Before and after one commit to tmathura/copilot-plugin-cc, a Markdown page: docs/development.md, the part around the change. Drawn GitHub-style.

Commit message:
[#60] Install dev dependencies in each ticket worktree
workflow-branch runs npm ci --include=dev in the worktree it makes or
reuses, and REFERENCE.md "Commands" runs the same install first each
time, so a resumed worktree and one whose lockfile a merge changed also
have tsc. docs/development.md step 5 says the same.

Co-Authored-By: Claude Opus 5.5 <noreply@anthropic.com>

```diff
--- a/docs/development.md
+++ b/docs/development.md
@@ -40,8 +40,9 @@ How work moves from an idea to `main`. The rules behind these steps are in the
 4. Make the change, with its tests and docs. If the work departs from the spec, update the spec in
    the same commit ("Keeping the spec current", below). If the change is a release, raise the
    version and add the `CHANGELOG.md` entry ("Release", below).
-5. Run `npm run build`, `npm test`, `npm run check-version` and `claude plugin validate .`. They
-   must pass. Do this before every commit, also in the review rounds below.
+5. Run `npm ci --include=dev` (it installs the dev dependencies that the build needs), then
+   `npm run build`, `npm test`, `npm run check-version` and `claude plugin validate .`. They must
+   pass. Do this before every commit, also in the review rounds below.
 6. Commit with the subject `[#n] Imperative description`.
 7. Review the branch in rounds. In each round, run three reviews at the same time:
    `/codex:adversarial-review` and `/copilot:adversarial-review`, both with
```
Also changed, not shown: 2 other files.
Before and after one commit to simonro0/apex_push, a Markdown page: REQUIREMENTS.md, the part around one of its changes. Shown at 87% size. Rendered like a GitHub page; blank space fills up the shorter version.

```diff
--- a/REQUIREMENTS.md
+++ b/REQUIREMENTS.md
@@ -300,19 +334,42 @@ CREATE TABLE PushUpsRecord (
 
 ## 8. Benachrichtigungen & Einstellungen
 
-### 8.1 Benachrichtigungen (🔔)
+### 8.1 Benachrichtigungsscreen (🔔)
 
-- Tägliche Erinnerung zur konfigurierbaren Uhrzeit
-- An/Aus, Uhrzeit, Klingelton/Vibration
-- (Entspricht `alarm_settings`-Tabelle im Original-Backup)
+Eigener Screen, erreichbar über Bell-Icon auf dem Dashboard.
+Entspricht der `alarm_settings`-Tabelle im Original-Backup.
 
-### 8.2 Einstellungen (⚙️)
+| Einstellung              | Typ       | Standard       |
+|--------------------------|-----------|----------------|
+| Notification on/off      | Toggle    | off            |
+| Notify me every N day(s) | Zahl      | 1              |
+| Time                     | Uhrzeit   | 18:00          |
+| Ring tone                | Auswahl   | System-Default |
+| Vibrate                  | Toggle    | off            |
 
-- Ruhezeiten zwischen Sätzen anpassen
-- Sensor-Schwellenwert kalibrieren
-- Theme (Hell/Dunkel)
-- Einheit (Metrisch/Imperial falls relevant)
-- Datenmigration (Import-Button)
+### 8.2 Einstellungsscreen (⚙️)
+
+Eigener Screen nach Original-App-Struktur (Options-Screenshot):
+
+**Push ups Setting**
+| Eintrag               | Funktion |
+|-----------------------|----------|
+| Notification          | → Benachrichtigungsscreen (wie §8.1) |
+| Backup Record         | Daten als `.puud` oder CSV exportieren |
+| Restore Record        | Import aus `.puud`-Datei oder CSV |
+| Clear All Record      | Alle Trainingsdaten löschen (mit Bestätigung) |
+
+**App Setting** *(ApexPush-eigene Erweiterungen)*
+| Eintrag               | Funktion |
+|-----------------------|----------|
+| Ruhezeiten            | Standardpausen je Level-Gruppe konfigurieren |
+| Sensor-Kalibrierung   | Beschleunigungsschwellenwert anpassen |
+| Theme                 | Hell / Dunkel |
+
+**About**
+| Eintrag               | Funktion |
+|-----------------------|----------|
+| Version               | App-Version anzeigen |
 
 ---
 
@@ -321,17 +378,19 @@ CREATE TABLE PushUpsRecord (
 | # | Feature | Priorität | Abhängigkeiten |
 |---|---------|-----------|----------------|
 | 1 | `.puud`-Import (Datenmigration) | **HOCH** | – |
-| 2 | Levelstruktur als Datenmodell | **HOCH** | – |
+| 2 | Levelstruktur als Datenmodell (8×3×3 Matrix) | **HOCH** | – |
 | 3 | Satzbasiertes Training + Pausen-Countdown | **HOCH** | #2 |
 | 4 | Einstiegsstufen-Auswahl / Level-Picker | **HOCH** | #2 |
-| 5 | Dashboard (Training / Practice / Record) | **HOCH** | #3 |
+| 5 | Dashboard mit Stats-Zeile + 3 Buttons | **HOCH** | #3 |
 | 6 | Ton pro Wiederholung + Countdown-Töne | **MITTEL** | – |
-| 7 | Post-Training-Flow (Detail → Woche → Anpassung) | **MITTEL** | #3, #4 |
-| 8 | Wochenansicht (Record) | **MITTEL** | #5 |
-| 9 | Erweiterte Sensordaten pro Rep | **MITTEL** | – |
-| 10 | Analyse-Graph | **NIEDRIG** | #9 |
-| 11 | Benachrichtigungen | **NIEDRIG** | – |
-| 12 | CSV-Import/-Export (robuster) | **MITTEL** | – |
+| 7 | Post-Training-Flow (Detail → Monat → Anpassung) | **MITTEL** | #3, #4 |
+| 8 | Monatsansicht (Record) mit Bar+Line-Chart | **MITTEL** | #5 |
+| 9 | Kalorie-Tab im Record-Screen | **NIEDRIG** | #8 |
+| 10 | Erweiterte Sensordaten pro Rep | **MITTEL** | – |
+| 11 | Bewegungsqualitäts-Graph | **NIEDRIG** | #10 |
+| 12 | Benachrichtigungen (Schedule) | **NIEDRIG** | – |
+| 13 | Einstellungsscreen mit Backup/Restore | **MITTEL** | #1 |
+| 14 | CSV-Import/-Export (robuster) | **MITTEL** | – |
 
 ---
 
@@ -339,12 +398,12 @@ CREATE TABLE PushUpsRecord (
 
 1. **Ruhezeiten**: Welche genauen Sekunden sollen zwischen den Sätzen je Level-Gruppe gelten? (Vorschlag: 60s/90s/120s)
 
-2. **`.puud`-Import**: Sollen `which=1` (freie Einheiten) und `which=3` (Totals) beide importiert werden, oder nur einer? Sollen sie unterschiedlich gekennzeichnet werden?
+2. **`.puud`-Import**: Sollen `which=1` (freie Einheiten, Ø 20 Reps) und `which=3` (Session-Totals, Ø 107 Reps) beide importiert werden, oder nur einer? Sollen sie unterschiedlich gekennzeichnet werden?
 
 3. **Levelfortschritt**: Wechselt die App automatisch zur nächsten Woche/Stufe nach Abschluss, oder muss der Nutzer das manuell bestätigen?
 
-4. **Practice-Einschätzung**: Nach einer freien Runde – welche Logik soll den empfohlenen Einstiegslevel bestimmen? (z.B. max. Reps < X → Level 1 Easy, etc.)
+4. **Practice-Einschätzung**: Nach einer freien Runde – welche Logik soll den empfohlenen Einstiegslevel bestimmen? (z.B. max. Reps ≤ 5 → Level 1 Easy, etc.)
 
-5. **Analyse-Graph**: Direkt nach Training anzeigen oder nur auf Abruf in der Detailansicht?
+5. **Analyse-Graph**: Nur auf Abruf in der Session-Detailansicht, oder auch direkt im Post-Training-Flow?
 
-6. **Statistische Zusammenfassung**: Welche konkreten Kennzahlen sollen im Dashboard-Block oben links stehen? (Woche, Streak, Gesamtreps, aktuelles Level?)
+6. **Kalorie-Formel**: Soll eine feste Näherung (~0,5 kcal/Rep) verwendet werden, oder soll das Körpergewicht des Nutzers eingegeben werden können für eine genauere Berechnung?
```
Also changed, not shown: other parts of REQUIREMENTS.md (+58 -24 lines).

-*-

**Problem:**
Where in the records does the string "MITTEL" appear? Copy every line that has it.

**Your response:**
 | 6 | Ton pro Wiederholung + Countdown-Töne | **MITTEL** | – |
-| 7 | Post-Training-Flow (Detail → Woche → Anpassung) | **MITTEL** | #3, #4 |
-| 8 | Wochenansicht (Record) | **MITTEL** | #5 |
-| 9 | Erweiterte Sensordaten pro Rep | **MITTEL** | – |
-| 12 | CSV-Import/-Export (robuster) | **MITTEL** | – |
+| 7 | Post-Training-Flow (Detail → Monat → Anpassung) | **MITTEL** | #3, #4 |
+| 8 | Monatsansicht (Record) mit Bar+Line-Chart | **MITTEL** | #5 |
+| 10 | Erweiterte Sensordaten pro Rep | **MITTEL** | – |
+| 13 | Einstellungsscreen mit Backup/Restore | **MITTEL** | #1 |
+| 14 | CSV-Import/-Export (robuster) | **MITTEL** | – |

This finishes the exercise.